That's the latest directive from Intel, who cited spontaneous reboot and system instability problems - first reported January 11 - following its latest firmware patch aimed to defend against the Spectre and Meltdown exploit vulnerabilities. It seems Intel is asking many clients to rip that band aid off as the supposed cure is now causing more widespread harm than the vulnerabilities it is to protect against. However, Intel says it is also working to create a new version of its original update that removes Spectre variant 2-related fixes, but maintains Spectre variant 1 and Meltdown fixes. Assuming testing goes well, we can likely expect Intel to release the fix more broadly.
Now that a fix is in testing, Intel is recommending that "OEMs, cloud service providers, system manufacturers, software vendors and end users stop deployment of current versions" to limit the impact of unexpected reboots with current updates. The progress we have made in identifying a root cause for Haswell and Broadwell will help us address issues on other platforms. Intel cautioned users about installing the patch in a blog post last week, but as of today, the company appears to have given up on this round of patches altogether.
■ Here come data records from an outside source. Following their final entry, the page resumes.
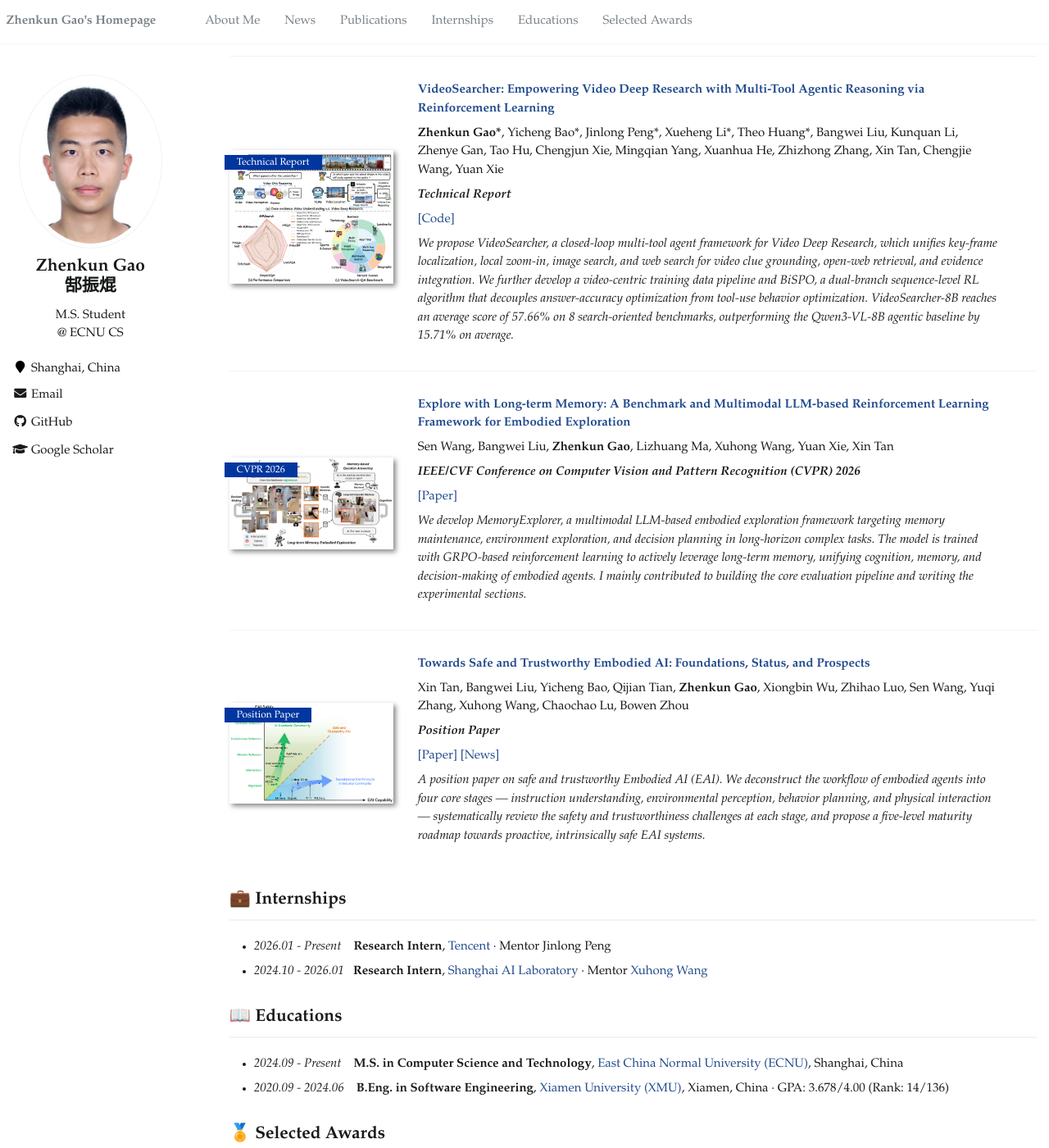
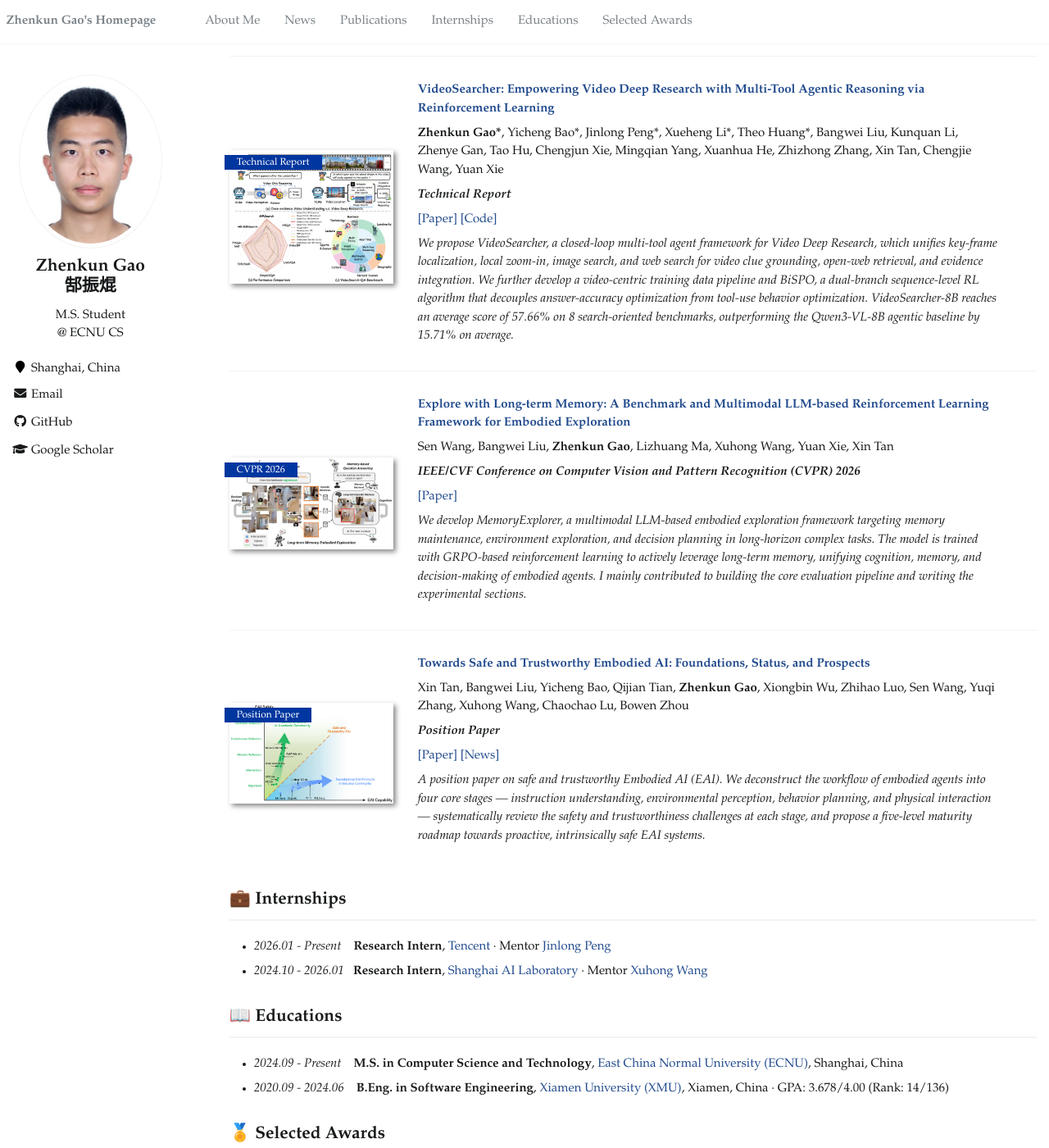
Before and after one commit to Stephen-gzk/stephen-gzk.github.io, a Jekyll site: the page built from _pages/about.md, in a window 1280 px wide and 1400 px high, scrolled down 953 px. Shown: the whole window at 82% size. Built offline with Jekyll 4.4.1, drawn with Linux system fonts in a browser that asks for light colours.

Commit message:
Add VideoSearcher arXiv link and mentor homepage link
Co-Authored-By: Claude Fable 5 <noreply@anthropic.com>

```diff
--- a/_pages/about.md
+++ b/_pages/about.md
@@ -26,7 +26,7 @@ My research interest mainly includes **Multimodal Large Language Models (MLLMs)*
 
 # 🔥 News
 
-- *2026.07* &ensp; We release [VideoSearcher](https://github.com/Stephen-gzk/VideoSearcher), the first closed-loop agent for video deep research task! 🎉
+- *2026.07* &ensp; We release [VideoSearcher](https://arxiv.org/abs/2607.02927), the first closed-loop agent for video deep research task! 🎉
 - *2026.02* &ensp; [MemoryExplorer](https://arxiv.org/abs/2601.10744) is accepted by CVPR 2026! 🎉
 - *2026.01* &ensp; [TPRU](https://arxiv.org/abs/2602.18884) is accepted by ICLR 2026! 🎉
 - *2026.01* &ensp; I join [Tencent](https://www.tencent.com/en-us/) as a research intern! 🔬
@@ -63,13 +63,13 @@ My research interest mainly includes **Multimodal Large Language Models (MLLMs)*
 <div class='paper-box'><div class='paper-box-image'><div><div class="badge">Technical Report</div><img src='images/videosearcher.png' alt="videosearcher" width="100%"></div></div>
 <div class='paper-box-text' markdown="1">
 
-[**VideoSearcher: Empowering Video Deep Research with Multi-Tool Agentic Reasoning via Reinforcement Learning**](https://github.com/Stephen-gzk/VideoSearcher)
+[**VideoSearcher: Empowering Video Deep Research with Multi-Tool Agentic Reasoning via Reinforcement Learning**](https://arxiv.org/abs/2607.02927)
 
 **Zhenkun Gao\***, Yicheng Bao\*, Jinlong Peng\*, Xueheng Li\*, Theo Huang\*, Bangwei Liu, Kunquan Li, Zhenye Gan, Tao Hu, Chengjun Xie, Mingqian Yang, Xuanhua He, Zhizhong Zhang, Xin Tan, Chengjie Wang, Yuan Xie
 
 ***Technical Report***
 
-[[Code]](https://github.com/Stephen-gzk/VideoSearcher)
+[[Paper]](https://arxiv.org/abs/2607.02927) [[Code]](https://github.com/Stephen-gzk/VideoSearcher)
 
 *We propose VideoSearcher, a closed-loop multi-tool agent framework for Video Deep Research, which unifies key-frame localization, local zoom-in, image search, and web search for video clue grounding, open-web retrieval, and evidence integration. We further develop a video-centric training data pipeline and BiSPO, a dual-branch sequence-level RL algorithm that decouples answer-accuracy optimization from tool-use behavior optimization. VideoSearcher-8B reaches an average score of 57.66% on 8 search-oriented benchmarks, outperforming the Qwen3-VL-8B agentic baseline by 15.71% on average.*
 
@@ -115,7 +115,7 @@ Xin Tan, Bangwei Liu, Yicheng Bao, Qijian Tian, **Zhenkun Gao**, Xiongbin Wu, Zh
 
 # 💼 Internships
 
-- *2026.01 - Present* &ensp; **Research Intern**, [Tencent](https://www.tencent.com/en-us/) · Mentor Jinlong Peng
+- *2026.01 - Present* &ensp; **Research Intern**, [Tencent](https://www.tencent.com/en-us/) · Mentor [Jinlong Peng](https://pjl1995.github.io/)
 - *2024.10 - 2026.01*&ensp; **Research Intern**, [Shanghai AI Laboratory](https://www.shlab.org.cn/) · Mentor [Xuhong Wang](https://wangxuhongcn.github.io/)
 
 
```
At the issue's outbreak, Intel advised hardware partners to stop issuing updates for unpatched devices, but not to recall the updates they had already issued.
As Intel began to roll out patches for the flaws, problems cropped up. In December, a critical flaw was discovered in all modern processors that let attackers use low-privileged apps to read the memory of a computer's kernel, the central part of an operating system, giving them the ability to steal sensitive data like passwords, files, and security keys. The same issues have been happening on Ivy Bridge, Sandy Bridge, Skylake, and Kaby Lake processors too; Intel says it's "actively working on developing solutions" for those platforms as well.